[What you should do]: Pictures stay out; everything else in the entries below is to be duplicated exactly.

[Information]:
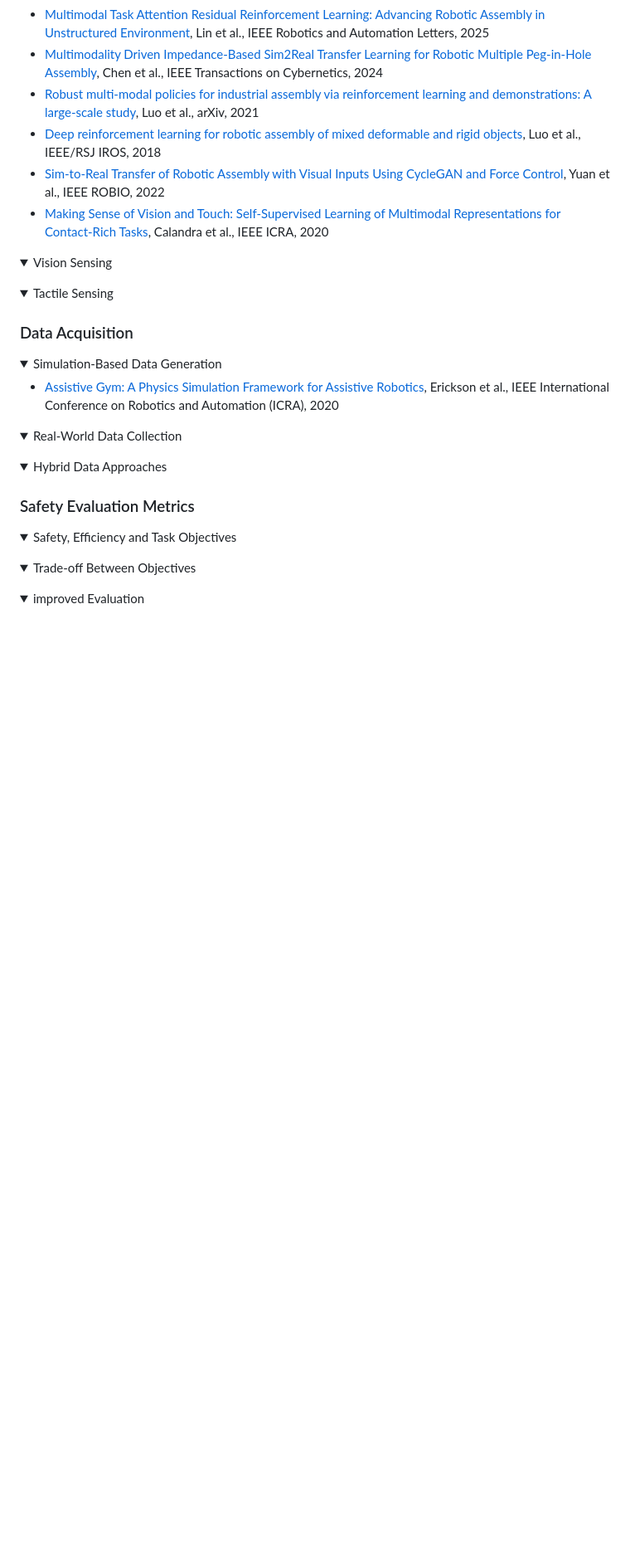
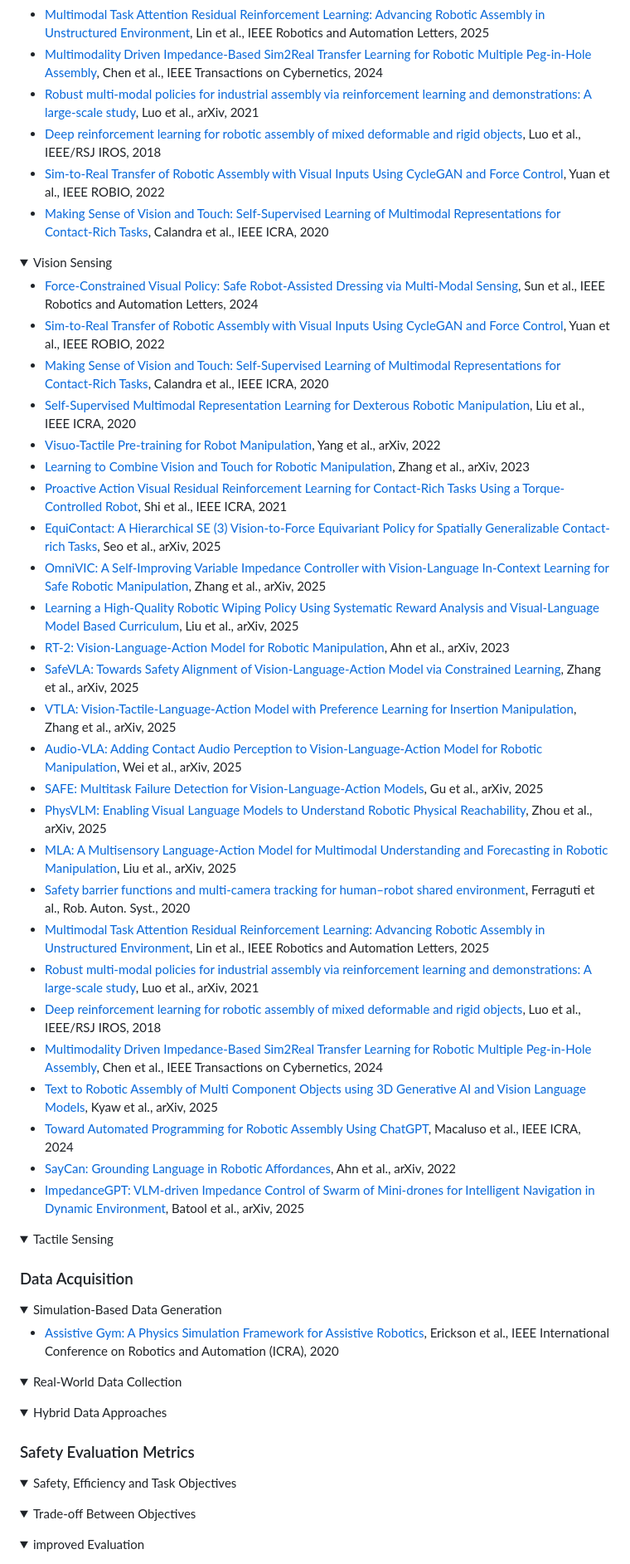
Before and after one commit to jack-sherman01/Awesome-Learning4Safe-Contact-rich-tasks, a Markdown page: README.md, the part around the change. Shown at 83% size. Rendered like a GitHub page; blank space fills up the shorter version.

Commit message:
add vision input section

```diff
--- a/README.md
+++ b/README.md
@@ -398,6 +398,35 @@ Foundation Models & General Large Models (e.g., VLMs, VLAs) have shown great pot
 
 <details open>
 <summary>Vision Sensing</summary>
+
+- [Force-Constrained Visual Policy: Safe Robot-Assisted Dressing via Multi-Modal Sensing](https://arxiv.org/abs/2311.04390), Sun et al., IEEE Robotics and Automation Letters, 2024
+- [Sim-to-Real Transfer of Robotic Assembly with Visual Inputs Using CycleGAN and Force Control](https://ieeexplore.ieee.org/document/10011878), Yuan et al., IEEE ROBIO, 2022
+- [Making Sense of Vision and Touch: Self-Supervised Learning of Multimodal Representations for Contact-Rich Tasks](https://arxiv.org/abs/1810.10191), Calandra et al., IEEE ICRA, 2020
+- [Self-Supervised Multimodal Representation Learning for Dexterous Robotic Manipulation](https://ieeexplore.ieee.org/document/9196777), Liu et al., IEEE ICRA, 2020
+- [Visuo-Tactile Pre-training for Robot Manipulation](https://arxiv.org/abs/2204.04336), Yang et al., arXiv, 2022
+- [Learning to Combine Vision and Touch for Robotic Manipulation](https://arxiv.org/abs/2303.12076), Zhang et al., arXiv, 2023
+- [Proactive Action Visual Residual Reinforcement Learning for Contact-Rich Tasks Using a Torque-Controlled Robot](http://dx.doi.org/10.1109/icra48506.2021.9561162), Shi et al., IEEE ICRA, 2021
+- [EquiContact: A Hierarchical SE (3) Vision-to-Force Equivariant Policy for Spatially Generalizable Contact-rich Tasks](https://arxiv.org/abs/2507.10961), Seo et al., arXiv, 2025
+- [OmniVIC: A Self-Improving Variable Impedance Controller with Vision-Language In-Context Learning for Safe Robotic Manipulation](https://arxiv.org/abs/2510.17150), Zhang et al., arXiv, 2025
+- [Learning a High-Quality Robotic Wiping Policy Using Systematic Reward Analysis and Visual-Language Model Based Curriculum](https://arxiv.org/abs/2502.12599), Liu et al., arXiv, 2025
+- [RT-2: Vision-Language-Action Model for Robotic Manipulation](https://arxiv.org/abs/2307.15818), Ahn et al., arXiv, 2023
+- [SafeVLA: Towards Safety Alignment of Vision-Language-Action Model via Constrained Learning](https://arxiv.org/abs/2503.03480), Zhang et al., arXiv, 2025
+- [VTLA: Vision-Tactile-Language-Action Model with Preference Learning for Insertion Manipulation](https://arxiv.org/abs/2505.09577), Zhang et al., arXiv, 2025
+- [Audio-VLA: Adding Contact Audio Perception to Vision-Language-Action Model for Robotic Manipulation](https://arxiv.org/abs/2511.09958), Wei et al., arXiv, 2025
+- [SAFE: Multitask Failure Detection for Vision-Language-Action Models](https://arxiv.org/abs/2506.09937), Gu et al., arXiv, 2025
+- [PhysVLM: Enabling Visual Language Models to Understand Robotic Physical Reachability](https://arxiv.org/abs/2503.08481), Zhou et al., arXiv, 2025
+- [MLA: A Multisensory Language-Action Model for Multimodal Understanding and Forecasting in Robotic Manipulation](http://arxiv.org/abs/2509.26642), Liu et al., arXiv, 2025
+- [Safety barrier functions and multi-camera tracking for human–robot shared environment](https://doi.org/10.1016/j.robot.2019.103388), Ferraguti et al., Rob. Auton. Syst., 2020
+- [Multimodal Task Attention Residual Reinforcement Learning: Advancing Robotic Assembly in Unstructured Environment](https://ieeexplore.ieee.org/document/10909176), Lin et al., IEEE Robotics and Automation Letters, 2025
+- [Robust multi-modal policies for industrial assembly via reinforcement learning and demonstrations: A large-scale study](https://arxiv.org/abs/2103.11512), Luo et al., arXiv, 2021
+- [Deep reinforcement learning for robotic assembly of mixed deformable and rigid objects](https://ieeexplore.ieee.org/document/8594353), Luo et al., IEEE/RSJ IROS, 2018
+- [Multimodality Driven Impedance-Based Sim2Real Transfer Learning for Robotic Multiple Peg-in-Hole Assembly](https://ieeexplore.ieee.org/document/10251991), Chen et al., IEEE Transactions on Cybernetics, 2024
+- [Text to Robotic Assembly of Multi Component Objects using 3D Generative AI and Vision Language Models](https://arxiv.org/html/2511.02162v2), Kyaw et al., arXiv, 2025
+- [Toward Automated Programming for Robotic Assembly Using ChatGPT](https://arxiv.org/html/2405.08216v1), Macaluso et al., IEEE ICRA, 2024
+- [SayCan: Grounding Language in Robotic Affordances](https://arxiv.org/abs/2204.01691), Ahn et al., arXiv, 2022
+- [ImpedanceGPT: VLM-driven Impedance Control of Swarm of Mini-drones for Intelligent Navigation in Dynamic Environment](https://arxiv.org/abs/2503.02723), Batool et al., arXiv, 2025
+
+
 </details>
 
 <details open>
```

[Task result]:
Before and after one commit to jack-sherman01/Awesome-Learning4Safe-Contact-rich-tasks, a Markdown page: README.md, the part around the change. Shown at 83% size. Rendered like a GitHub page; blank space fills up the shorter version.

Commit message:
add vision input section

```diff
--- a/README.md
+++ b/README.md
@@ -398,6 +398,35 @@ Foundation Models & General Large Models (e.g., VLMs, VLAs) have shown great pot
 
 <details open>
 <summary>Vision Sensing</summary>
+
+- [Force-Constrained Visual Policy: Safe Robot-Assisted Dressing via Multi-Modal Sensing](https://arxiv.org/abs/2311.04390), Sun et al., IEEE Robotics and Automation Letters, 2024
+- [Sim-to-Real Transfer of Robotic Assembly with Visual Inputs Using CycleGAN and Force Control](https://ieeexplore.ieee.org/document/10011878), Yuan et al., IEEE ROBIO, 2022
+- [Making Sense of Vision and Touch: Self-Supervised Learning of Multimodal Representations for Contact-Rich Tasks](https://arxiv.org/abs/1810.10191), Calandra et al., IEEE ICRA, 2020
+- [Self-Supervised Multimodal Representation Learning for Dexterous Robotic Manipulation](https://ieeexplore.ieee.org/document/9196777), Liu et al., IEEE ICRA, 2020
+- [Visuo-Tactile Pre-training for Robot Manipulation](https://arxiv.org/abs/2204.04336), Yang et al., arXiv, 2022
+- [Learning to Combine Vision and Touch for Robotic Manipulation](https://arxiv.org/abs/2303.12076), Zhang et al., arXiv, 2023
+- [Proactive Action Visual Residual Reinforcement Learning for Contact-Rich Tasks Using a Torque-Controlled Robot](http://dx.doi.org/10.1109/icra48506.2021.9561162), Shi et al., IEEE ICRA, 2021
+- [EquiContact: A Hierarchical SE (3) Vision-to-Force Equivariant Policy for Spatially Generalizable Contact-rich Tasks](https://arxiv.org/abs/2507.10961), Seo et al., arXiv, 2025
+- [OmniVIC: A Self-Improving Variable Impedance Controller with Vision-Language In-Context Learning for Safe Robotic Manipulation](https://arxiv.org/abs/2510.17150), Zhang et al., arXiv, 2025
+- [Learning a High-Quality Robotic Wiping Policy Using Systematic Reward Analysis and Visual-Language Model Based Curriculum](https://arxiv.org/abs/2502.12599), Liu et al., arXiv, 2025
+- [RT-2: Vision-Language-Action Model for Robotic Manipulation](https://arxiv.org/abs/2307.15818), Ahn et al., arXiv, 2023
+- [SafeVLA: Towards Safety Alignment of Vision-Language-Action Model via Constrained Learning](https://arxiv.org/abs/2503.03480), Zhang et al., arXiv, 2025
+- [VTLA: Vision-Tactile-Language-Action Model with Preference Learning for Insertion Manipulation](https://arxiv.org/abs/2505.09577), Zhang et al., arXiv, 2025
+- [Audio-VLA: Adding Contact Audio Perception to Vision-Language-Action Model for Robotic Manipulation](https://arxiv.org/abs/2511.09958), Wei et al., arXiv, 2025
+- [SAFE: Multitask Failure Detection for Vision-Language-Action Models](https://arxiv.org/abs/2506.09937), Gu et al., arXiv, 2025
+- [PhysVLM: Enabling Visual Language Models to Understand Robotic Physical Reachability](https://arxiv.org/abs/2503.08481), Zhou et al., arXiv, 2025
+- [MLA: A Multisensory Language-Action Model for Multimodal Understanding and Forecasting in Robotic Manipulation](http://arxiv.org/abs/2509.26642), Liu et al., arXiv, 2025
+- [Safety barrier functions and multi-camera tracking for human–robot shared environment](https://doi.org/10.1016/j.robot.2019.103388), Ferraguti et al., Rob. Auton. Syst., 2020
+- [Multimodal Task Attention Residual Reinforcement Learning: Advancing Robotic Assembly in Unstructured Environment](https://ieeexplore.ieee.org/document/10909176), Lin et al., IEEE Robotics and Automation Letters, 2025
+- [Robust multi-modal policies for industrial assembly via reinforcement learning and demonstrations: A large-scale study](https://arxiv.org/abs/2103.11512), Luo et al., arXiv, 2021
+- [Deep reinforcement learning for robotic assembly of mixed deformable and rigid objects](https://ieeexplore.ieee.org/document/8594353), Luo et al., IEEE/RSJ IROS, 2018
+- [Multimodality Driven Impedance-Based Sim2Real Transfer Learning for Robotic Multiple Peg-in-Hole Assembly](https://ieeexplore.ieee.org/document/10251991), Chen et al., IEEE Transactions on Cybernetics, 2024
+- [Text to Robotic Assembly of Multi Component Objects using 3D Generative AI and Vision Language Models](https://arxiv.org/html/2511.02162v2), Kyaw et al., arXiv, 2025
+- [Toward Automated Programming for Robotic Assembly Using ChatGPT](https://arxiv.org/html/2405.08216v1), Macaluso et al., IEEE ICRA, 2024
+- [SayCan: Grounding Language in Robotic Affordances](https://arxiv.org/abs/2204.01691), Ahn et al., arXiv, 2022
+- [ImpedanceGPT: VLM-driven Impedance Control of Swarm of Mini-drones for Intelligent Navigation in Dynamic Environment](https://arxiv.org/abs/2503.02723), Batool et al., arXiv, 2025
+
+
 </details>
 
 <details open>
```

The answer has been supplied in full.